Monday, January 5, 2009
11 Planets. David Aguilar, National Geographic Children's Books, 2008.
It's a geeky thing to admit, but I totally have a soft spot for the Harvard Smithsonian Center for Astrophysics.
Maybe it's because one of my college astronomy professors is married to a researcher there, and she took her students to visit the labs. Whatever the reason, I thought it was pretty cool that David Aguilar, a director at the CfA, is both the writer and illustrator of 11 Planets.
For a man who probably gets most of his images off the pixels of a CCD, Aguilar creates some beautiful drawings. He covers the eleven planets of the title, along with some other highlights of this solar system and a look at the solar systems that have only recently been discovered.
If the title count seems off to you, there's a good chance you went through science class before the International Astronomical Union decided to make everyone's mnemonics obsolete. There are now, according to the IAU, which gets to make the rules for this sort of thing, eight full-fledged planets and three minor ones. The minor planets include the now-demoted Pluto, the large asteroid Ceres, and Eris, which had the even cooler name Xena until the official body decided to weigh in. The name they chose is hardly inappropriate, though: in Greek mythology, Eris' domain is discord.

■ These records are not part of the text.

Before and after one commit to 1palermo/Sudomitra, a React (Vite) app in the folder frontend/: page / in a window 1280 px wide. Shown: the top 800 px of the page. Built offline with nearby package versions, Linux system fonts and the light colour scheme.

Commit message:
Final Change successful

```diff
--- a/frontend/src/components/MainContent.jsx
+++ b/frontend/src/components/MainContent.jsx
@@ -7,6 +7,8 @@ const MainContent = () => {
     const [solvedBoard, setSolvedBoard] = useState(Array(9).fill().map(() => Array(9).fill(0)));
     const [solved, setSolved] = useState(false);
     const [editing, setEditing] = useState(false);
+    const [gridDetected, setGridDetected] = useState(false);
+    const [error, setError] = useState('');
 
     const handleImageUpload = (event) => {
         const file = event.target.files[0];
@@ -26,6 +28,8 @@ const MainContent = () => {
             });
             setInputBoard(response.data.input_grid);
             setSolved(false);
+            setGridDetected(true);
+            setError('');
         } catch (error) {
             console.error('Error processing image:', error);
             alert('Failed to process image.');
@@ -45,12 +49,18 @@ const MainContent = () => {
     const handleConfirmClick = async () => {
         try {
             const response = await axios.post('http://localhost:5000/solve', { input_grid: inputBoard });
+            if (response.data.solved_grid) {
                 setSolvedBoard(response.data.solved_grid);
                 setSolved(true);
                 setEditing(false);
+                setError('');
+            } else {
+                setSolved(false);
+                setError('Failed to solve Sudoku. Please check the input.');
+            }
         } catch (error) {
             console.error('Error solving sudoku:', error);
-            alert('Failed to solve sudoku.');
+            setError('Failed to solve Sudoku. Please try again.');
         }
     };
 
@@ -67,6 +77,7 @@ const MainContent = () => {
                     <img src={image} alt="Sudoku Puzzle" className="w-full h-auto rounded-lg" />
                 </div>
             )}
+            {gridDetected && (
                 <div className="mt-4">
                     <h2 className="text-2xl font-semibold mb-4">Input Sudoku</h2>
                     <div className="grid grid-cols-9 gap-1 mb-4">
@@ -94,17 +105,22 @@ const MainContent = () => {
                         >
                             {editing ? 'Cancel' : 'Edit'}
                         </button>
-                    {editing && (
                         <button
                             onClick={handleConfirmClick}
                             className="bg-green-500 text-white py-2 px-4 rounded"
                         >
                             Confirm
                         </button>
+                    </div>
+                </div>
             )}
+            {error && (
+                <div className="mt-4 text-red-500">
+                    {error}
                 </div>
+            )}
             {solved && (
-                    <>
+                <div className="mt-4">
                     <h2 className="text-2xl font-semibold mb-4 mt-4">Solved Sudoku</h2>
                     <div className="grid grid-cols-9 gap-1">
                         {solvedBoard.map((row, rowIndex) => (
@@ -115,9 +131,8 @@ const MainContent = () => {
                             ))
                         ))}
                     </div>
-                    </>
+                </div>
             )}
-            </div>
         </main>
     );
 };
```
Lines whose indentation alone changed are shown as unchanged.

11 Planets is a Cybils Middle Grade/YA Non-Fiction finalist.